To do. The records that follow must be repeated exactly as they stand.

Itemized modification records.
= = =
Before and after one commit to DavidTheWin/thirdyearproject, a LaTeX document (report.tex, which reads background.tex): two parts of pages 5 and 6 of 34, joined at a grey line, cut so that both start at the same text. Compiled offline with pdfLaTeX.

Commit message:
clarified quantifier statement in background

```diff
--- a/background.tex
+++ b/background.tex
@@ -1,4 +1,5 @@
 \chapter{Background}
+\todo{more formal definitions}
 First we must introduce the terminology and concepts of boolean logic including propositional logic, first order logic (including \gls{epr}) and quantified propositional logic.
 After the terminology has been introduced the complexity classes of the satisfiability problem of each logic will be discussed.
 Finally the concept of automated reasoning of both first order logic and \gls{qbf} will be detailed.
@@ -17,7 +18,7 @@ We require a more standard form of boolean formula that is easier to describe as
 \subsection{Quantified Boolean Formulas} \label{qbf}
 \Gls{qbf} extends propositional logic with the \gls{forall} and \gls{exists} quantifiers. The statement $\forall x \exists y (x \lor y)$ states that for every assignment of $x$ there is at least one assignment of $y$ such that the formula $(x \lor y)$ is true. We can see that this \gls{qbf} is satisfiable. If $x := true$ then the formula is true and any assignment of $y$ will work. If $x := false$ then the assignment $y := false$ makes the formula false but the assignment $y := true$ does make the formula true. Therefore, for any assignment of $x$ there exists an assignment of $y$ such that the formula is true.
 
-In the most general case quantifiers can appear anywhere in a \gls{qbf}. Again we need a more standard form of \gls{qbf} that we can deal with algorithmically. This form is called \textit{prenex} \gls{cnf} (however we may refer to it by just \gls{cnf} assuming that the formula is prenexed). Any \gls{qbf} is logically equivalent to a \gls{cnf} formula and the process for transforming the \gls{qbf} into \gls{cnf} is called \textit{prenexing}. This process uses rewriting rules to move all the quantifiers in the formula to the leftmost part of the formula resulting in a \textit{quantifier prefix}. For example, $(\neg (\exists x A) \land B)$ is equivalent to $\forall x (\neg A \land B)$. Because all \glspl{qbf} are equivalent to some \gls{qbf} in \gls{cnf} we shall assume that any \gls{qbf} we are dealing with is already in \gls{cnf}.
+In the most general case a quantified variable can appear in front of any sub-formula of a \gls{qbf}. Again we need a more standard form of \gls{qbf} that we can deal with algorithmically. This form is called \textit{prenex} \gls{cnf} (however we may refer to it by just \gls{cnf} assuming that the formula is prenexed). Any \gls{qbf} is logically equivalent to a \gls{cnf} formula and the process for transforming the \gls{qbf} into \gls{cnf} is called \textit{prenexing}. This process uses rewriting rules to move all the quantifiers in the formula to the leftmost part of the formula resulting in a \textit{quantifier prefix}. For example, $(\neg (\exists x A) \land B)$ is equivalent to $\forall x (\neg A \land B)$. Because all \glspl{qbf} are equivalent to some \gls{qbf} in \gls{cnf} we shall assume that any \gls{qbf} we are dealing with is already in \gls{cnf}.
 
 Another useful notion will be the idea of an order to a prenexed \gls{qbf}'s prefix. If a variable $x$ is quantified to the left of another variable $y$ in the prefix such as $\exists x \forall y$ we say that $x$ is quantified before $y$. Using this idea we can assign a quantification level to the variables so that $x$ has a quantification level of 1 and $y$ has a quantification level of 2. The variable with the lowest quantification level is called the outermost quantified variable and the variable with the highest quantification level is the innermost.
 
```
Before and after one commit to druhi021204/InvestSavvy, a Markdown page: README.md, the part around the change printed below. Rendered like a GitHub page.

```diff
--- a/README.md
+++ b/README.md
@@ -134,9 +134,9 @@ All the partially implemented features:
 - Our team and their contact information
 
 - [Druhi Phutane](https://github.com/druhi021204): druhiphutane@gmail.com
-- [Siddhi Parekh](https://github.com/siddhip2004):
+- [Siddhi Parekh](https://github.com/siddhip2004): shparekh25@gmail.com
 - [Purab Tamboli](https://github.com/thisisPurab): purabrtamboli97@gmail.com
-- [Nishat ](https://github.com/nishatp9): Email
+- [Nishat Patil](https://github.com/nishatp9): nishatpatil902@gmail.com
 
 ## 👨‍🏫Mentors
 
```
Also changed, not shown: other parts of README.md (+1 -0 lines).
= = =
The completed task.
Before and after one commit to DavidTheWin/thirdyearproject, a LaTeX document (report.tex, which reads background.tex): two parts of pages 5 and 6 of 34, joined at a grey line, cut so that both start at the same text. Compiled offline with pdfLaTeX.

Commit message:
clarified quantifier statement in background

```diff
--- a/background.tex
+++ b/background.tex
@@ -1,4 +1,5 @@
 \chapter{Background}
+\todo{more formal definitions}
 First we must introduce the terminology and concepts of boolean logic including propositional logic, first order logic (including \gls{epr}) and quantified propositional logic.
 After the terminology has been introduced the complexity classes of the satisfiability problem of each logic will be discussed.
 Finally the concept of automated reasoning of both first order logic and \gls{qbf} will be detailed.
@@ -17,7 +18,7 @@ We require a more standard form of boolean formula that is easier to describe as
 \subsection{Quantified Boolean Formulas} \label{qbf}
 \Gls{qbf} extends propositional logic with the \gls{forall} and \gls{exists} quantifiers. The statement $\forall x \exists y (x \lor y)$ states that for every assignment of $x$ there is at least one assignment of $y$ such that the formula $(x \lor y)$ is true. We can see that this \gls{qbf} is satisfiable. If $x := true$ then the formula is true and any assignment of $y$ will work. If $x := false$ then the assignment $y := false$ makes the formula false but the assignment $y := true$ does make the formula true. Therefore, for any assignment of $x$ there exists an assignment of $y$ such that the formula is true.
 
-In the most general case quantifiers can appear anywhere in a \gls{qbf}. Again we need a more standard form of \gls{qbf} that we can deal with algorithmically. This form is called \textit{prenex} \gls{cnf} (however we may refer to it by just \gls{cnf} assuming that the formula is prenexed). Any \gls{qbf} is logically equivalent to a \gls{cnf} formula and the process for transforming the \gls{qbf} into \gls{cnf} is called \textit{prenexing}. This process uses rewriting rules to move all the quantifiers in the formula to the leftmost part of the formula resulting in a \textit{quantifier prefix}. For example, $(\neg (\exists x A) \land B)$ is equivalent to $\forall x (\neg A \land B)$. Because all \glspl{qbf} are equivalent to some \gls{qbf} in \gls{cnf} we shall assume that any \gls{qbf} we are dealing with is already in \gls{cnf}.
+In the most general case a quantified variable can appear in front of any sub-formula of a \gls{qbf}. Again we need a more standard form of \gls{qbf} that we can deal with algorithmically. This form is called \textit{prenex} \gls{cnf} (however we may refer to it by just \gls{cnf} assuming that the formula is prenexed). Any \gls{qbf} is logically equivalent to a \gls{cnf} formula and the process for transforming the \gls{qbf} into \gls{cnf} is called \textit{prenexing}. This process uses rewriting rules to move all the quantifiers in the formula to the leftmost part of the formula resulting in a \textit{quantifier prefix}. For example, $(\neg (\exists x A) \land B)$ is equivalent to $\forall x (\neg A \land B)$. Because all \glspl{qbf} are equivalent to some \gls{qbf} in \gls{cnf} we shall assume that any \gls{qbf} we are dealing with is already in \gls{cnf}.
 
 Another useful notion will be the idea of an order to a prenexed \gls{qbf}'s prefix. If a variable $x$ is quantified to the left of another variable $y$ in the prefix such as $\exists x \forall y$ we say that $x$ is quantified before $y$. Using this idea we can assign a quantification level to the variables so that $x$ has a quantification level of 1 and $y$ has a quantification level of 2. The variable with the lowest quantification level is called the outermost quantified variable and the variable with the highest quantification level is the innermost.
 
```
Before and after one commit to druhi021204/InvestSavvy, a Markdown page: README.md, the part around the change printed below. Rendered like a GitHub page.

```diff
--- a/README.md
+++ b/README.md
@@ -134,9 +134,9 @@ All the partially implemented features:
 - Our team and their contact information
 
 - [Druhi Phutane](https://github.com/druhi021204): druhiphutane@gmail.com
-- [Siddhi Parekh](https://github.com/siddhip2004):
+- [Siddhi Parekh](https://github.com/siddhip2004): shparekh25@gmail.com
 - [Purab Tamboli](https://github.com/thisisPurab): purabrtamboli97@gmail.com
-- [Nishat ](https://github.com/nishatp9): Email
+- [Nishat Patil](https://github.com/nishatp9): nishatpatil902@gmail.com
 
 ## 👨‍🏫Mentors
 
```
Also changed, not shown: other parts of README.md (+1 -0 lines).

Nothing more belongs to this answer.